The young woman in the video sits on a high bed in a comfortable, well-adorned bedroom. She is blind. She touches the screen of her mobile phone to “see” a photo a friend posted on Facebook.
Facebook reads aloud to her the objects that comprise the photo. She smiles broadly and explains, “…unless you have somebody to describe it to you, even having three words, just helps flesh out all of the details that I can’t see…”
The latest advances in Computer Vision are now enabling the nearly 300 million visually impaired around the world to “see” what the sighted take for granted: any number of the nearly 2 billion photos uploaded onto Facebook every day.
Social media platforms, consumer offerings, law enforcement, and industrial production are just some of the ways in which computer vision is improving the quality of our lives.
Computer Vision Improves the Social Media User Experience
Snapchat users love to overlay rabbit ears and fairy dust, for instance, on the images of friends while the amateur photographers are walking or jostling their mobile phones. What seems like such a simple activity actually relies on computer vision algorithms. The calculations constantly dip into a vast amount of data about the objects and relative positions of the elements in the stream of images.
Pinterest has a mobile phone app called Lens that uses computer vision. The app can tell users where, for example, someone in a photo bought an amazing pair of sneakers she’s wearing. The computer vision application can also display shoes that match the item’s design and styling.
Computer Vision for Consumers
Banks around the world now use computer vision to deposit checks remotely. Banking customers take a photo of a paper check with their mobile device. Computer vision software in the banking app captures the image of the check destined for deposit in the bank, then verifies if the signature on the check is genuine. Funds typically become available for use within a business day of verification.
During the Spring of 2017, Amazon rolled out its Echo Look product. Echo Look enables fashionistas to take full-body selfies. The AI behind the computer vision offering then compares the outfit with options it suggests and delivers the user an overall style rating.
Meanwhile, consumers can feel all their gadgets are secure at home with low-cost security cameras that use computer vision to fortify the homestead. For example, Netatmo’s Presence outdoor surveillance product alerts home owners that a car, person, or animal has come onto the property. Netatmo Welcome cameras, the company’s indoor product, use facial recognition software to distinguish welcome visitors from unwelcome intruders.
Computer vision is not just for home security, though. Law enforcement agencies have seen its benefits in protecting citizens on the road.
Computer Vision Helps Protect the Public
Upwards of 70-percent of police departments in the United States use license plate detectors, according to the IEEE. The report adds that “One police officer in Montgomery County, MD used the license plate reader technology to scan more than 48,000 vehicles in 96-hour periods across 27 days, enabling the officer to issue 255 traffic citations, identify 26 drivers with suspended licenses, catch 16 vehicle-emissions violators, find four stolen vehicles, and identify one expired license plate.”

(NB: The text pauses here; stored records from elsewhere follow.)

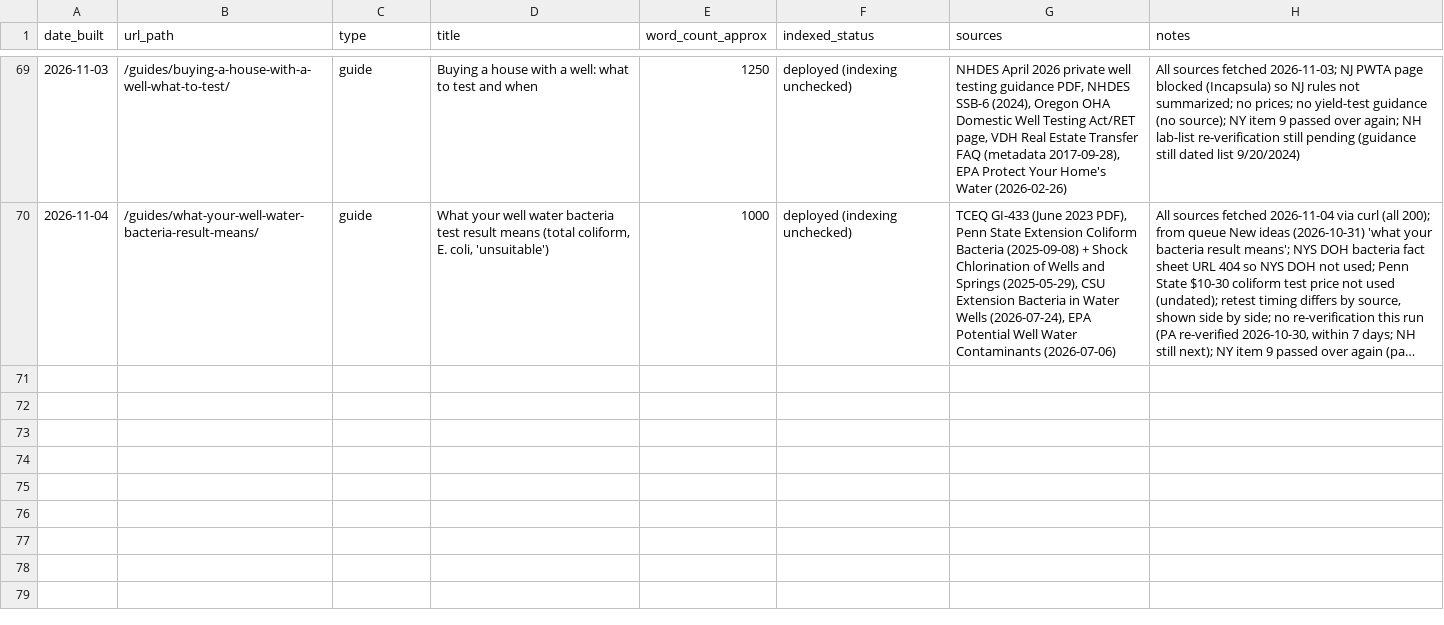
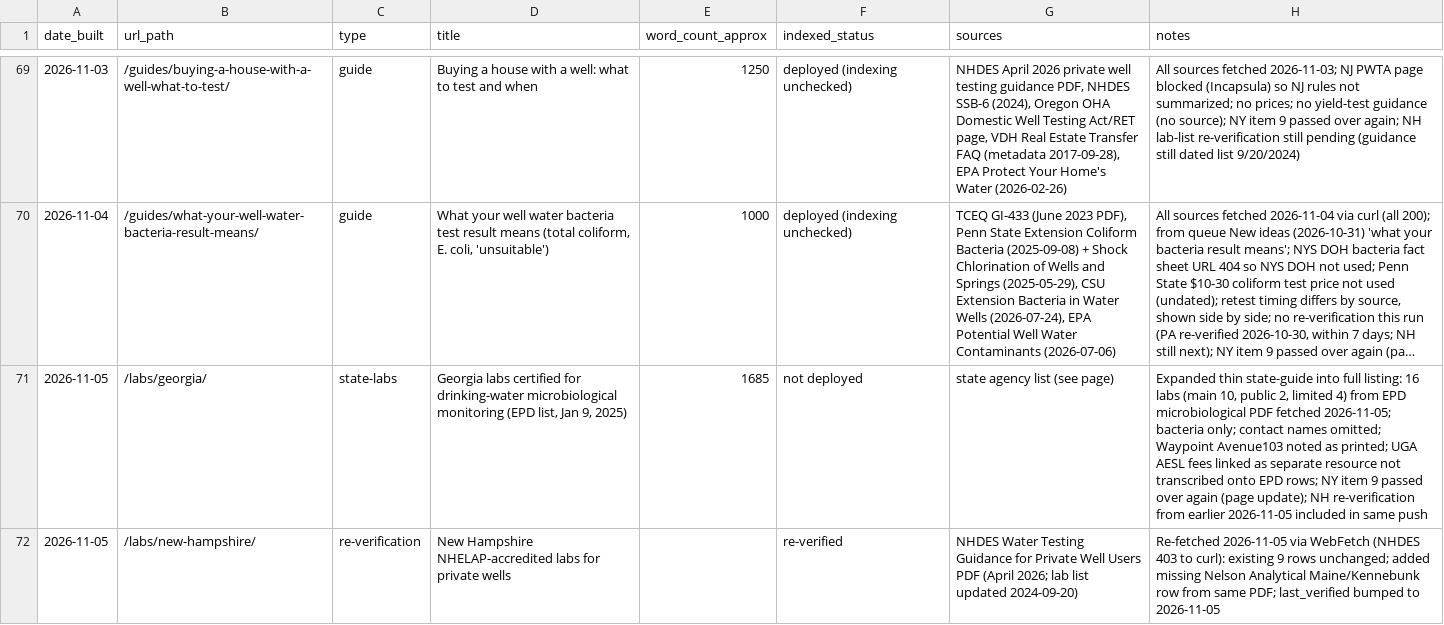
Before and after one commit to watermogul/well-water-lab-finder, a CSV file: ops/page-log.csv, drawn as a sheet; only a part is shown, gaps mark what is left out; long unchanged cells end in …; the diff names each change by its address in the sheet, - before the commit and + after, or states it on an @@ line.

Commit message:
Expand Georgia into full EPD microbiological lab listing (16 labs); include NH re-verification
Transcribe Georgia EPD Commercial Laboratories Certified for Microbiological Monitoring (Jan 9, 2025 PDF) into /labs/georgia/ with source_url/source_date/last_verified on every row; remove thin state-guide entry. Also commit 2026-11-05 NH lab-list re-verification (Nelson Analytical Maine row added). Update queue, page-log, labs index counts.

```diff
--- a/ops/page-log.csv
+++ b/ops/page-log.csv
+row 71: 2026-11-05 | /labs/georgia/ | state-labs | Georgia labs certified for drinking-water microbiological monitoring (EPD list, Jan 9, 2025) | 1685 | not deployed | state agency list (see page) | Expanded thin state-guide into full listing: 16 labs (main 10, public 2, limited 4) from EPD microbiological PDF fetched 2026-11-05; bacteria only; contact names omitted; Waypoint Avenue103 noted as printed; UGA AESL fees linked as separate resource not transcribed onto EPD rows; NY item 9 passed over again (page update); NH re-verification from earlier 2026-11-05 included in same push
+row 72: 2026-11-05 | /labs/new-hampshire/ | re-verification | New Hampshire NHELAP-accredited labs for private wells |  | re-verified | NHDES Water Testing Guidance for Private Well Users PDF (April 2026; lab list updated 2024-09-20) | Re-fetched 2026-11-05 via WebFetch (NHDES 403 to curl): existing 9 rows unchanged; added missing Nelson Analytical Maine/Kennebunk row from same PDF; last_verified bumped to 2026-11-05
```
Also changed, not shown: 7 other files.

Law enforcement also uses facial recognition AI to identify suspected criminals. More than half of all Americans have their driver’s license photos in a national database. When police have a photo of a suspect in a crime — but not the name of the individual — they can search the catalog of licenses just with the photo to find the highest probability matches, including names and contact details.
Computer Vision in Industrial Preventative Maintenance

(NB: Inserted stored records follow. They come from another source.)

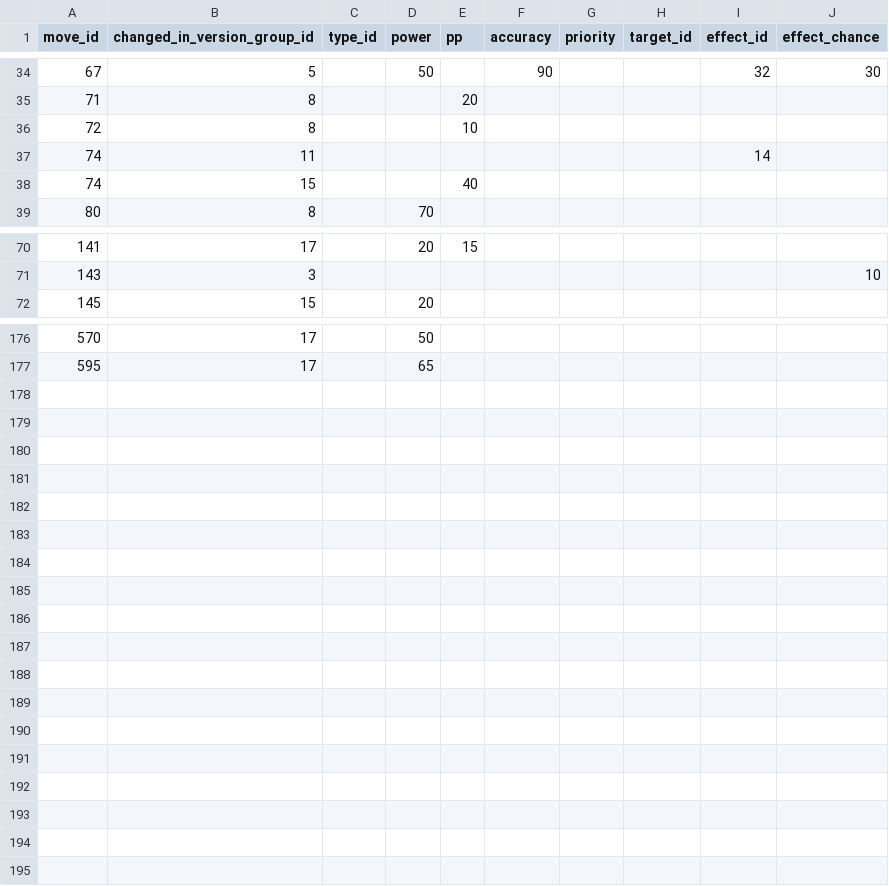
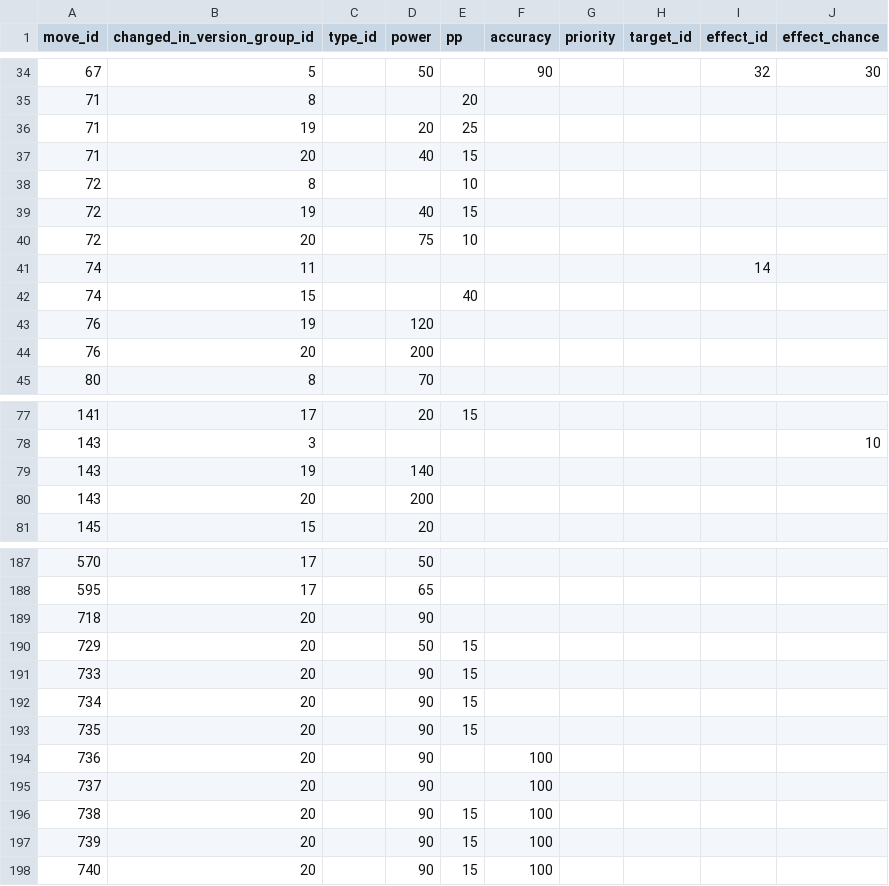
Before and after one commit to Parnassius/i-pokemoni, a CSV file: veekun/move_changelog.csv, drawn as a sheet; only a part is shown, gaps mark what is left out; the diff covers the shown part only; the diff names each change by its address in the sheet, - before the commit and + after, or states it on an @@ line.

```diff
--- a/veekun/move_changelog.csv
+++ b/veekun/move_changelog.csv
+row 36: 71 | 19 |  | 20 | 25
+row 37: 71 | 20 |  | 40 | 15
+row 39: 72 | 19 |  | 40 | 15
+row 40: 72 | 20 |  | 75 | 10
+row 43: 76 | 19 |  | 120
+row 44: 76 | 20 |  | 200
+row 79: 143 | 19 |  | 140
+row 80: 143 | 20 |  | 200
+row 189: 718 | 20 |  | 90
+row 190: 729 | 20 |  | 50 | 15
+row 191: 733 | 20 |  | 90 | 15
+row 192: 734 | 20 |  | 90 | 15
+row 193: 735 | 20 |  | 90 | 15
+row 194: 736 | 20 |  | 90 |  | 100
+row 195: 737 | 20 |  | 90 |  | 100
+row 196: 738 | 20 |  | 90 | 15 | 100
+row 197: 739 | 20 |  | 90 | 15 | 100
+row 198: 740 | 20 |  | 90 | 15 | 100
```
Also changed, not shown: 3 added rows elsewhere in this file, veekun/move_effect_prose.csv, veekun/move_effects.csv, 4 other files.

Companies are increasingly using computer vision to monitor and report on the status of infrastructure critical to the operation of massive industrial complexes.
The list of facilities that use or are considering use of computer vision to alert humans to preventative maintenance conditions is endless. Some examples include: oil and gas platforms, chemical factories, petroleum refineries, and even nuclear power plants.
Oil and gas companies like Chevron, Shell, and Suncor Energy use sensors and cameras to compare the current state of, for instance, valves against the optimal condition of the equipment, the information for which is stored online. AI software alerts the maintenance department to take measures at the slightest ill-placed stress the computer vision application detects in the structure of the equipment.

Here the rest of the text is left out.